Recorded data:

● ● ● ● ●

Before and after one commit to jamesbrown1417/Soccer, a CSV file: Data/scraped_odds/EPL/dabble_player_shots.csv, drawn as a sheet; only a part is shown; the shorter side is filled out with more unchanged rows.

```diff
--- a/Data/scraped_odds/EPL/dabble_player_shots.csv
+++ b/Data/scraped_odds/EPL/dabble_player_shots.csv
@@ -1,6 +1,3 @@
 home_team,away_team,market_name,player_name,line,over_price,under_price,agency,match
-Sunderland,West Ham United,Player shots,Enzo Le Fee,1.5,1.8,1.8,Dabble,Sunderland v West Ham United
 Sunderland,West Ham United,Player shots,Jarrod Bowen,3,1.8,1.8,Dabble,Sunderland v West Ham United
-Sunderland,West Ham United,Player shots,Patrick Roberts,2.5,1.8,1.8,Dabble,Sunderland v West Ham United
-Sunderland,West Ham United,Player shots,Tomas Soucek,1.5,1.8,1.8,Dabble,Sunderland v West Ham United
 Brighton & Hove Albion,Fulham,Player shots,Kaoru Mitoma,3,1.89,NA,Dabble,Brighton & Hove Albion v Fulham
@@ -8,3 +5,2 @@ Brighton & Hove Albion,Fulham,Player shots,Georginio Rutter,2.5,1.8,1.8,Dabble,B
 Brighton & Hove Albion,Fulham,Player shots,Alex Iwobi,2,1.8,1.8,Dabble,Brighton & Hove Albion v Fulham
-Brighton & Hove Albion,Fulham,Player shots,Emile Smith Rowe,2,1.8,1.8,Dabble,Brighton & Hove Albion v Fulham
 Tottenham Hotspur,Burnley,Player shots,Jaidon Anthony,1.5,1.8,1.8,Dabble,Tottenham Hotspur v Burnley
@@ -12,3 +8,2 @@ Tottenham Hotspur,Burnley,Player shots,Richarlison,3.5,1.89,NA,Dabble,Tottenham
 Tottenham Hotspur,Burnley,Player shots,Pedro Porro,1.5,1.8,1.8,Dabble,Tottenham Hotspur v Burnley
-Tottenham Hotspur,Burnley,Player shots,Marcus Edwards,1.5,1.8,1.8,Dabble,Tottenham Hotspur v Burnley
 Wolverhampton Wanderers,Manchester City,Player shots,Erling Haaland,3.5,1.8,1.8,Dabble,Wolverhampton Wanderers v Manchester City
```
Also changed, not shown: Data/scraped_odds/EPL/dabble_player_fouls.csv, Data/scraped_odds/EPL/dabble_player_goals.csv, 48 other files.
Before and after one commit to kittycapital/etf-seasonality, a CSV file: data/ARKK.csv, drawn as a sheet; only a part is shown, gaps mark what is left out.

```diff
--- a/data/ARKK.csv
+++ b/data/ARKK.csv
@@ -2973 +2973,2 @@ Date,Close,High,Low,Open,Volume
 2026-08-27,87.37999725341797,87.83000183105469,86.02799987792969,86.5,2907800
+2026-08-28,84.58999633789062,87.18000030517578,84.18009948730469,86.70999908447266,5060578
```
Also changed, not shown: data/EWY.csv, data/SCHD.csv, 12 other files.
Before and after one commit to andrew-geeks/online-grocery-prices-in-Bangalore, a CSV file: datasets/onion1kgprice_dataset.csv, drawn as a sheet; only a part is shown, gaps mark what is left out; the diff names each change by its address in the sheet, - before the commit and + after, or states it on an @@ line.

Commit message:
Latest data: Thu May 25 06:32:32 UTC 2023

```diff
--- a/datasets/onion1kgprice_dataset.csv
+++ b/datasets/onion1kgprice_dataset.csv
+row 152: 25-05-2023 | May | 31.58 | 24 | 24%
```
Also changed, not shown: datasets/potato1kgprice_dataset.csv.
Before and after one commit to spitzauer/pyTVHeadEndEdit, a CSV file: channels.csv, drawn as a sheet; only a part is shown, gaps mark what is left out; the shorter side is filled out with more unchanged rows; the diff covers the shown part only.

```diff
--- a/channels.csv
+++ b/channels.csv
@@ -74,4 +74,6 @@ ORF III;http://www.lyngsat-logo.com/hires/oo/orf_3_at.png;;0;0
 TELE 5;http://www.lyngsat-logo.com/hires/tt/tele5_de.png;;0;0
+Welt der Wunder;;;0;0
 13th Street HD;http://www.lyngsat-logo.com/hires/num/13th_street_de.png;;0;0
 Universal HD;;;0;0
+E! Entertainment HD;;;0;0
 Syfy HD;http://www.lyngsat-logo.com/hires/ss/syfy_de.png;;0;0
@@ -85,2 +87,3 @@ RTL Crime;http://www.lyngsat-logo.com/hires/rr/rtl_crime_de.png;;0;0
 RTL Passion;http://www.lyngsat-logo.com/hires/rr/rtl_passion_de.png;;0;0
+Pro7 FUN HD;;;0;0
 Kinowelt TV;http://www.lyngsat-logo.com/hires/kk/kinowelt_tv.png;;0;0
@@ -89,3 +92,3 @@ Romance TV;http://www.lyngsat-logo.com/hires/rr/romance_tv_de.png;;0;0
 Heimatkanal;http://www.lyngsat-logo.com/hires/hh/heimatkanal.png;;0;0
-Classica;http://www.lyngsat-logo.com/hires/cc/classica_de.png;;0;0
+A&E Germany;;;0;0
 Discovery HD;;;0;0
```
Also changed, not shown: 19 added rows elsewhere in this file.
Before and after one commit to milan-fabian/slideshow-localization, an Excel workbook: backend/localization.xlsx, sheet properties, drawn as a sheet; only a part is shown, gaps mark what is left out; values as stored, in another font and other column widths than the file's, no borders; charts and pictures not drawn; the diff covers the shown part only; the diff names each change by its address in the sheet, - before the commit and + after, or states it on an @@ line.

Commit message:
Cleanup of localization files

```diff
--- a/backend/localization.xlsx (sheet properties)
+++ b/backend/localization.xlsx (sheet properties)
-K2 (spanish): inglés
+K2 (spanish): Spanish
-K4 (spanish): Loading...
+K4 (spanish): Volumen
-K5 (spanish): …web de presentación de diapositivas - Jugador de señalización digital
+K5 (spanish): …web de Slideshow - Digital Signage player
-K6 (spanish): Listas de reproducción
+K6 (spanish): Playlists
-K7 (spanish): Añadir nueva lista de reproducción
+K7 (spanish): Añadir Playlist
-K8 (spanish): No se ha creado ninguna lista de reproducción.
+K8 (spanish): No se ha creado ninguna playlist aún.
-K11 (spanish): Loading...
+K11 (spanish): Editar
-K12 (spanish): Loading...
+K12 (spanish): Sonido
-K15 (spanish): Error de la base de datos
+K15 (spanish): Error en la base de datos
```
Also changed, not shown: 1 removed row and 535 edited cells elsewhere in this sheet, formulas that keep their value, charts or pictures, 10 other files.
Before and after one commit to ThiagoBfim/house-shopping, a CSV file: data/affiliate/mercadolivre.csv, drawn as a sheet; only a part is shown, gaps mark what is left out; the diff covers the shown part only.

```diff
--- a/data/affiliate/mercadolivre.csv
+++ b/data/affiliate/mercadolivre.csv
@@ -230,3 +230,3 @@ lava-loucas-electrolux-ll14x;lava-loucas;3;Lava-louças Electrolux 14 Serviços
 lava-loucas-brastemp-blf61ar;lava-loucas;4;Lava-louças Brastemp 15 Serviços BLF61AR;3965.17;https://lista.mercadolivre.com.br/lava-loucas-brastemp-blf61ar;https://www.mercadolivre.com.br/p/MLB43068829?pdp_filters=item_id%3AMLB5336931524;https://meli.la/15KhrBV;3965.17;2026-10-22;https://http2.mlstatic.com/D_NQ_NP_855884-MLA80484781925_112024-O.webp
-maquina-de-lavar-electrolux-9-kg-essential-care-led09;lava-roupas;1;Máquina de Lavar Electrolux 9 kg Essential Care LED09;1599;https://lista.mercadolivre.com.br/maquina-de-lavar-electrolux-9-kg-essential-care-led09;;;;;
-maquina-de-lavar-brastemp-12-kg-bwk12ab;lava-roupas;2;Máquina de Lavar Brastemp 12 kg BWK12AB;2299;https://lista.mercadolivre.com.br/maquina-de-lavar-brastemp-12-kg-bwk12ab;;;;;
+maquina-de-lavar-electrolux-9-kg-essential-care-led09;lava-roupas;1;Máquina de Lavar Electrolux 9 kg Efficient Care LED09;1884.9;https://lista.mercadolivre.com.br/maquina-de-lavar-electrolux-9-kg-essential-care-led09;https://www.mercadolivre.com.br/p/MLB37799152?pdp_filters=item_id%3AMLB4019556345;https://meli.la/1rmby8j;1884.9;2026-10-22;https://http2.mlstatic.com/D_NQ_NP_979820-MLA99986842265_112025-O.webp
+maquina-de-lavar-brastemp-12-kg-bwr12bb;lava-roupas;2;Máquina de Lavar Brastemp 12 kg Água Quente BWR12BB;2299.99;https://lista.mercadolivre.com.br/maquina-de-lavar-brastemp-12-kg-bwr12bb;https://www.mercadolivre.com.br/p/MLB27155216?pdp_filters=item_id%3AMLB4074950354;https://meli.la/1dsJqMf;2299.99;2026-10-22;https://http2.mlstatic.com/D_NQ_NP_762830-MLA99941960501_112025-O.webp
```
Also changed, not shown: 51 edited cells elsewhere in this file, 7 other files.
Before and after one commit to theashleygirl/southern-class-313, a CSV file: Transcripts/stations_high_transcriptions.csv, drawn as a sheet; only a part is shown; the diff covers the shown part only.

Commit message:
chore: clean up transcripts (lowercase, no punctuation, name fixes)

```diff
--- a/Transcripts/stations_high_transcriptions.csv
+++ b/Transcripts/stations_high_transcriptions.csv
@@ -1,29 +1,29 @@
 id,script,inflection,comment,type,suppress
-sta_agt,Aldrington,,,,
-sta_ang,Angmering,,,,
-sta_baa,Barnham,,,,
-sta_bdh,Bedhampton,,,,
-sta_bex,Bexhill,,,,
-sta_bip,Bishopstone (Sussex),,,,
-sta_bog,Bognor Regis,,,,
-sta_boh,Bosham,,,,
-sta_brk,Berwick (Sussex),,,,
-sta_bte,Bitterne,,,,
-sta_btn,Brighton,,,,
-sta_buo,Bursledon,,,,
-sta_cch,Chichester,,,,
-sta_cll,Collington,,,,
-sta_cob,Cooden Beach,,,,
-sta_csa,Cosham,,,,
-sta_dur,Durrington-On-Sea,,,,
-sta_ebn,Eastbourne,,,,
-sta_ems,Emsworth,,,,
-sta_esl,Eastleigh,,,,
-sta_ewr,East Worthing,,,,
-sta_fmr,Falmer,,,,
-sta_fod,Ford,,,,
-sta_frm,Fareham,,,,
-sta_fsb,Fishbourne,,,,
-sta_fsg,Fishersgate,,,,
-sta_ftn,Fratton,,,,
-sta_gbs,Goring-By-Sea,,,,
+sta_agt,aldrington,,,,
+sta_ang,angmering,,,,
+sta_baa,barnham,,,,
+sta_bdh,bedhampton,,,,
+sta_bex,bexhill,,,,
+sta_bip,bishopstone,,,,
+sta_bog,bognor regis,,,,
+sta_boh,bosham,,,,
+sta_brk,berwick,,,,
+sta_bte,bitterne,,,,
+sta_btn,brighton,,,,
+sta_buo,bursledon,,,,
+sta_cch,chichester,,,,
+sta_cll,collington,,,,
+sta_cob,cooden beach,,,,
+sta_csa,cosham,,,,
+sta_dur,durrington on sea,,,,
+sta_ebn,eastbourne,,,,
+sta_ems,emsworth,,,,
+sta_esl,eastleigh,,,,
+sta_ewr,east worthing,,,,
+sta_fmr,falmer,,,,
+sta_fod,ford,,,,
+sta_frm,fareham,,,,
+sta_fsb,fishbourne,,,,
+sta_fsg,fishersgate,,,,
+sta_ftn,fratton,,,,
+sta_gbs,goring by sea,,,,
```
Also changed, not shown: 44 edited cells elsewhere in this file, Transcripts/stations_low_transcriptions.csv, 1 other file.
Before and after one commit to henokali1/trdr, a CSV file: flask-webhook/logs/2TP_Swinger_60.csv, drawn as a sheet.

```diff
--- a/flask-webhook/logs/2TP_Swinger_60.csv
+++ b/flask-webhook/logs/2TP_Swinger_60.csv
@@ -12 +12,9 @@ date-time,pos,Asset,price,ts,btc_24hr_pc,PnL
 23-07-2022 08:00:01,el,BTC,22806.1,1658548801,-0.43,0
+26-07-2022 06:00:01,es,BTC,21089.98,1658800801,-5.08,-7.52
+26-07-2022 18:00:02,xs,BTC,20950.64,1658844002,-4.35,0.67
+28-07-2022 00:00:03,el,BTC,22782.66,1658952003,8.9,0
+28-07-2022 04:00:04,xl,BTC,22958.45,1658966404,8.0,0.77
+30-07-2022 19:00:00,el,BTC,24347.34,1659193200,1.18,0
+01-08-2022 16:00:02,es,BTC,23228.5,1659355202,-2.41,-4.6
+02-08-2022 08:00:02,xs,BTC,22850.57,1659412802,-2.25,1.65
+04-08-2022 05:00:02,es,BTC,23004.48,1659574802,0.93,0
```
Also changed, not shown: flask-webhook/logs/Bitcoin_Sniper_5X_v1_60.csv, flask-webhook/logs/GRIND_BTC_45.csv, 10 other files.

● ● ● ● ●

→ Activity: Copy each line of the data that contains the word "files", leaving the other lines out.

→ Solution:
Also changed, not shown: Data/scraped_odds/EPL/dabble_player_fouls.csv, Data/scraped_odds/EPL/dabble_player_goals.csv, 48 other files.
Also changed, not shown: data/EWY.csv, data/SCHD.csv, 12 other files.
Cleanup of localization files
Also changed, not shown: 1 removed row and 535 edited cells elsewhere in this sheet, formulas that keep their value, charts or pictures, 10 other files.
Also changed, not shown: 51 edited cells elsewhere in this file, 7 other files.
Also changed, not shown: flask-webhook/logs/Bitcoin_Sniper_5X_v1_60.csv, flask-webhook/logs/GRIND_BTC_45.csv, 10 other files.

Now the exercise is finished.